WHAT THE EXERCISE ASKS: The whole listing must be returned exactly, with no line missing.

THE RECORDS:
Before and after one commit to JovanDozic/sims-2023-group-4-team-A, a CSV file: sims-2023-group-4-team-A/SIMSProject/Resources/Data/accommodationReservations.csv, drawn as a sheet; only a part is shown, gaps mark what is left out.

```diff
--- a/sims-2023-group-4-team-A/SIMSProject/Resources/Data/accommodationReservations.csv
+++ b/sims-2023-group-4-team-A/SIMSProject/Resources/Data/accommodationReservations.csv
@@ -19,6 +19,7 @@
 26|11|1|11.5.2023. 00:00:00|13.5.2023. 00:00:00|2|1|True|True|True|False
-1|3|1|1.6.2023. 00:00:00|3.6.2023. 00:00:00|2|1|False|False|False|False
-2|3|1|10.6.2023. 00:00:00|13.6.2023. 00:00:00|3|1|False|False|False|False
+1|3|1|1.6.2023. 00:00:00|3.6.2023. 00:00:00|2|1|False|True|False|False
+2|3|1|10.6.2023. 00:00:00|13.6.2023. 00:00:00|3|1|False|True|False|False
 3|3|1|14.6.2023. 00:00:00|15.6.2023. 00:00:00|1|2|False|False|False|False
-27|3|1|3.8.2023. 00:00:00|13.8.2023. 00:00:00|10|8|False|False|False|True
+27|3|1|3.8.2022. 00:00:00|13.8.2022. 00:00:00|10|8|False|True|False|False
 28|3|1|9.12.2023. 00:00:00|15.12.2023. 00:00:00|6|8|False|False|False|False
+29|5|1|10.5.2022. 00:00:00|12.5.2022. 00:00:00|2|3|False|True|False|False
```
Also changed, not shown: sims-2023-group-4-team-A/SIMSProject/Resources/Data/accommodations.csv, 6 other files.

TASK SOLUTION:
Before and after one commit to JovanDozic/sims-2023-group-4-team-A, a CSV file: sims-2023-group-4-team-A/SIMSProject/Resources/Data/accommodationReservations.csv, drawn as a sheet; only a part is shown, gaps mark what is left out.

```diff
--- a/sims-2023-group-4-team-A/SIMSProject/Resources/Data/accommodationReservations.csv
+++ b/sims-2023-group-4-team-A/SIMSProject/Resources/Data/accommodationReservations.csv
@@ -19,6 +19,7 @@
 26|11|1|11.5.2023. 00:00:00|13.5.2023. 00:00:00|2|1|True|True|True|False
-1|3|1|1.6.2023. 00:00:00|3.6.2023. 00:00:00|2|1|False|False|False|False
-2|3|1|10.6.2023. 00:00:00|13.6.2023. 00:00:00|3|1|False|False|False|False
+1|3|1|1.6.2023. 00:00:00|3.6.2023. 00:00:00|2|1|False|True|False|False
+2|3|1|10.6.2023. 00:00:00|13.6.2023. 00:00:00|3|1|False|True|False|False
 3|3|1|14.6.2023. 00:00:00|15.6.2023. 00:00:00|1|2|False|False|False|False
-27|3|1|3.8.2023. 00:00:00|13.8.2023. 00:00:00|10|8|False|False|False|True
+27|3|1|3.8.2022. 00:00:00|13.8.2022. 00:00:00|10|8|False|True|False|False
 28|3|1|9.12.2023. 00:00:00|15.12.2023. 00:00:00|6|8|False|False|False|False
+29|5|1|10.5.2022. 00:00:00|12.5.2022. 00:00:00|2|3|False|True|False|False
```
Also changed, not shown: sims-2023-group-4-team-A/SIMSProject/Resources/Data/accommodations.csv, 6 other files.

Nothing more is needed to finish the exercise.